• WHAT YOU NEED TO DO
All entries below must be written out verbatim, and the images must be dropped.

• SOURCE DATA

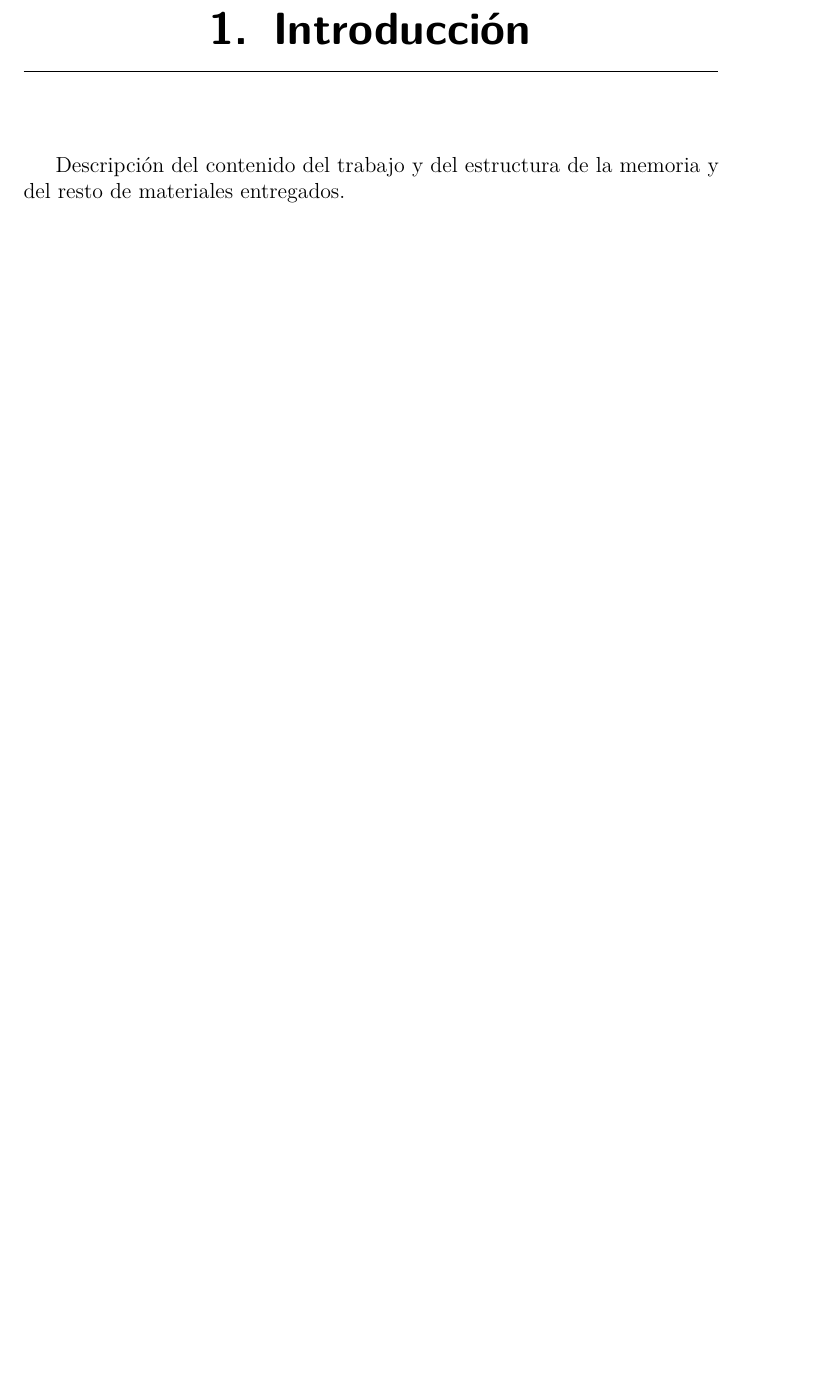
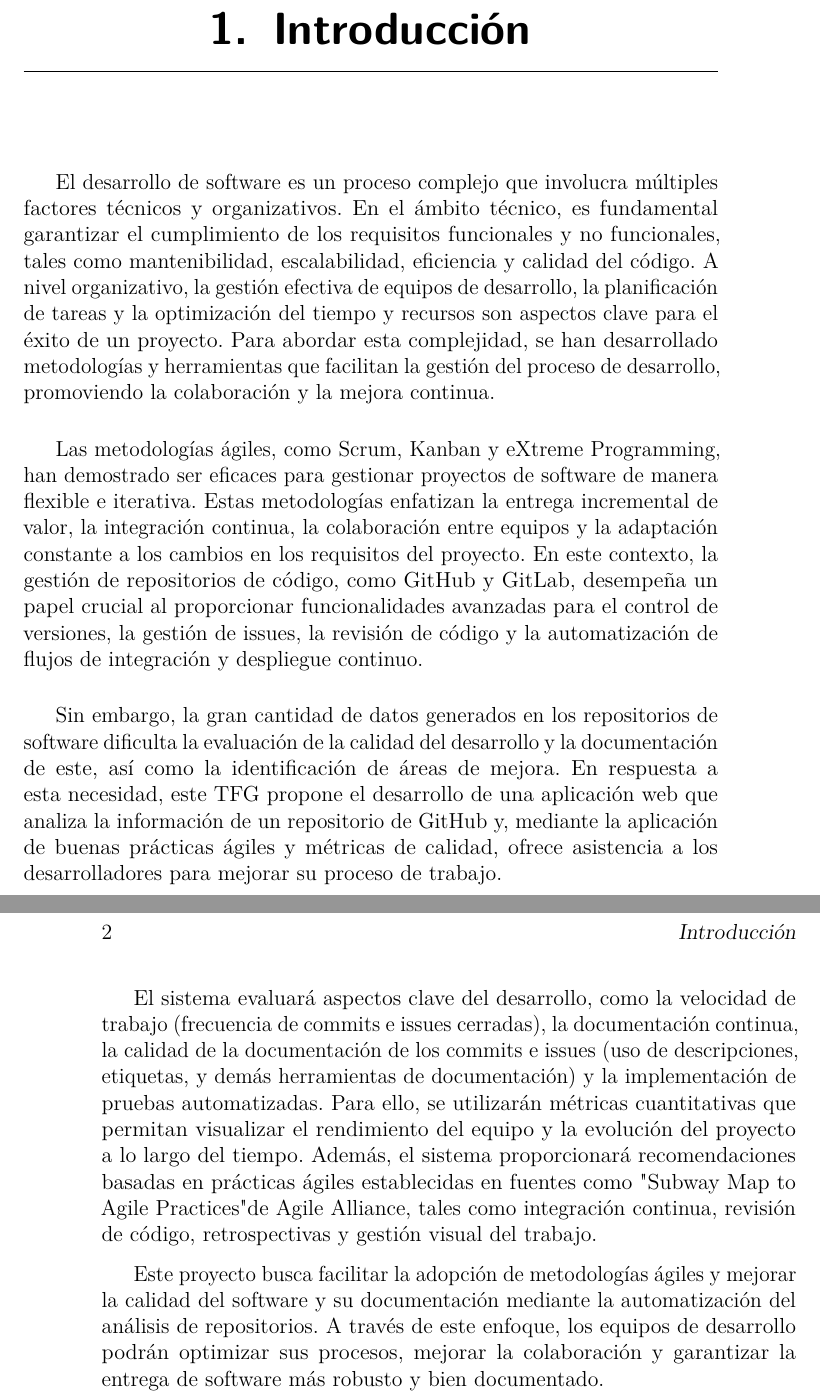
Before and after one commit to lod1004/GII-TFG-Asistente-de-practicas-agiles-para-repositorios-en-GitHub, a LaTeX book (Memoria/memoria.tex, which reads Memoria/tex/1_Introduccion.tex): part of page 13 of 29 before the commit and two parts of pages 13 and 14 of 29 after it, the two joined at a grey line, cut so that both start at the same text, the shorter picture padded with empty space. Compiled offline with pdfLaTeX.

Commit message:
Update 1_Introduccion.tex (1.0)
First introduction version (1.0)

```diff
--- a/Memoria/tex/1_Introduccion.tex
+++ b/Memoria/tex/1_Introduccion.tex
@@ -1,3 +1,11 @@
 \capitulo{1}{Introducción}
 
-Descripción del contenido del trabajo y del estructura de la memoria y del resto de materiales entregados.
+El desarrollo de software es un proceso complejo que involucra múltiples factores técnicos y organizativos. En el ámbito técnico, es fundamental garantizar el cumplimiento de los requisitos funcionales y no funcionales, tales como mantenibilidad, escalabilidad, eficiencia y calidad del código. A nivel organizativo, la gestión efectiva de equipos de desarrollo, la planificación de tareas y la optimización del tiempo y recursos son aspectos clave para el éxito de un proyecto. Para abordar esta complejidad, se han desarrollado metodologías y herramientas que facilitan la gestión del proceso de desarrollo, promoviendo la colaboración y la mejora continua.
+
+Las metodologías ágiles, como Scrum, Kanban y eXtreme Programming, han demostrado ser eficaces para gestionar proyectos de software de manera flexible e iterativa. Estas metodologías enfatizan la entrega incremental de valor, la integración continua, la colaboración entre equipos y la adaptación constante a los cambios en los requisitos del proyecto. En este contexto, la gestión de repositorios de código, como GitHub y GitLab, desempeña un papel crucial al proporcionar funcionalidades avanzadas para el control de versiones, la gestión de issues, la revisión de código y la automatización de flujos de integración y despliegue continuo.
+
+Sin embargo, la gran cantidad de datos generados en los repositorios de software dificulta la evaluación de la calidad del desarrollo y la documentación de este, así como la identificación de áreas de mejora. En respuesta a esta necesidad, este TFG propone el desarrollo de una aplicación web que analiza la información de un repositorio de GitHub y, mediante la aplicación de buenas prácticas ágiles y métricas de calidad, ofrece asistencia a los desarrolladores para mejorar su proceso de trabajo.
+
+El sistema evaluará aspectos clave del desarrollo, como la velocidad de trabajo (frecuencia de commits e issues cerradas), la documentación continua, la calidad de la documentación de los commits e issues (uso de descripciones, etiquetas, y demás herramientas de documentación)  y la implementación de pruebas automatizadas. Para ello, se utilizarán métricas cuantitativas que permitan visualizar el rendimiento del equipo y la evolución del proyecto a lo largo del tiempo. Además, el sistema proporcionará recomendaciones basadas en prácticas ágiles establecidas en fuentes como "Subway Map to Agile Practices" de Agile Alliance, tales como integración continua, revisión de código, retrospectivas y gestión visual del trabajo.
+
+Este proyecto busca facilitar la adopción de metodologías ágiles y mejorar la calidad del software y su documentación mediante la automatización del análisis de repositorios. A través de este enfoque, los equipos de desarrollo podrán optimizar sus procesos, mejorar la colaboración y garantizar la entrega de software más robusto y bien documentado.
```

• EXERCISE ANSWER
Before and after one commit to lod1004/GII-TFG-Asistente-de-practicas-agiles-para-repositorios-en-GitHub, a LaTeX book (Memoria/memoria.tex, which reads Memoria/tex/1_Introduccion.tex): part of page 13 of 29 before the commit and two parts of pages 13 and 14 of 29 after it, the two joined at a grey line, cut so that both start at the same text, the shorter picture padded with empty space. Compiled offline with pdfLaTeX.

Commit message:
Update 1_Introduccion.tex (1.0)
First introduction version (1.0)

```diff
--- a/Memoria/tex/1_Introduccion.tex
+++ b/Memoria/tex/1_Introduccion.tex
@@ -1,3 +1,11 @@
 \capitulo{1}{Introducción}
 
-Descripción del contenido del trabajo y del estructura de la memoria y del resto de materiales entregados.
+El desarrollo de software es un proceso complejo que involucra múltiples factores técnicos y organizativos. En el ámbito técnico, es fundamental garantizar el cumplimiento de los requisitos funcionales y no funcionales, tales como mantenibilidad, escalabilidad, eficiencia y calidad del código. A nivel organizativo, la gestión efectiva de equipos de desarrollo, la planificación de tareas y la optimización del tiempo y recursos son aspectos clave para el éxito de un proyecto. Para abordar esta complejidad, se han desarrollado metodologías y herramientas que facilitan la gestión del proceso de desarrollo, promoviendo la colaboración y la mejora continua.
+
+Las metodologías ágiles, como Scrum, Kanban y eXtreme Programming, han demostrado ser eficaces para gestionar proyectos de software de manera flexible e iterativa. Estas metodologías enfatizan la entrega incremental de valor, la integración continua, la colaboración entre equipos y la adaptación constante a los cambios en los requisitos del proyecto. En este contexto, la gestión de repositorios de código, como GitHub y GitLab, desempeña un papel crucial al proporcionar funcionalidades avanzadas para el control de versiones, la gestión de issues, la revisión de código y la automatización de flujos de integración y despliegue continuo.
+
+Sin embargo, la gran cantidad de datos generados en los repositorios de software dificulta la evaluación de la calidad del desarrollo y la documentación de este, así como la identificación de áreas de mejora. En respuesta a esta necesidad, este TFG propone el desarrollo de una aplicación web que analiza la información de un repositorio de GitHub y, mediante la aplicación de buenas prácticas ágiles y métricas de calidad, ofrece asistencia a los desarrolladores para mejorar su proceso de trabajo.
+
+El sistema evaluará aspectos clave del desarrollo, como la velocidad de trabajo (frecuencia de commits e issues cerradas), la documentación continua, la calidad de la documentación de los commits e issues (uso de descripciones, etiquetas, y demás herramientas de documentación)  y la implementación de pruebas automatizadas. Para ello, se utilizarán métricas cuantitativas que permitan visualizar el rendimiento del equipo y la evolución del proyecto a lo largo del tiempo. Además, el sistema proporcionará recomendaciones basadas en prácticas ágiles establecidas en fuentes como "Subway Map to Agile Practices" de Agile Alliance, tales como integración continua, revisión de código, retrospectivas y gestión visual del trabajo.
+
+Este proyecto busca facilitar la adopción de metodologías ágiles y mejorar la calidad del software y su documentación mediante la automatización del análisis de repositorios. A través de este enfoque, los equipos de desarrollo podrán optimizar sus procesos, mejorar la colaboración y garantizar la entrega de software más robusto y bien documentado.
```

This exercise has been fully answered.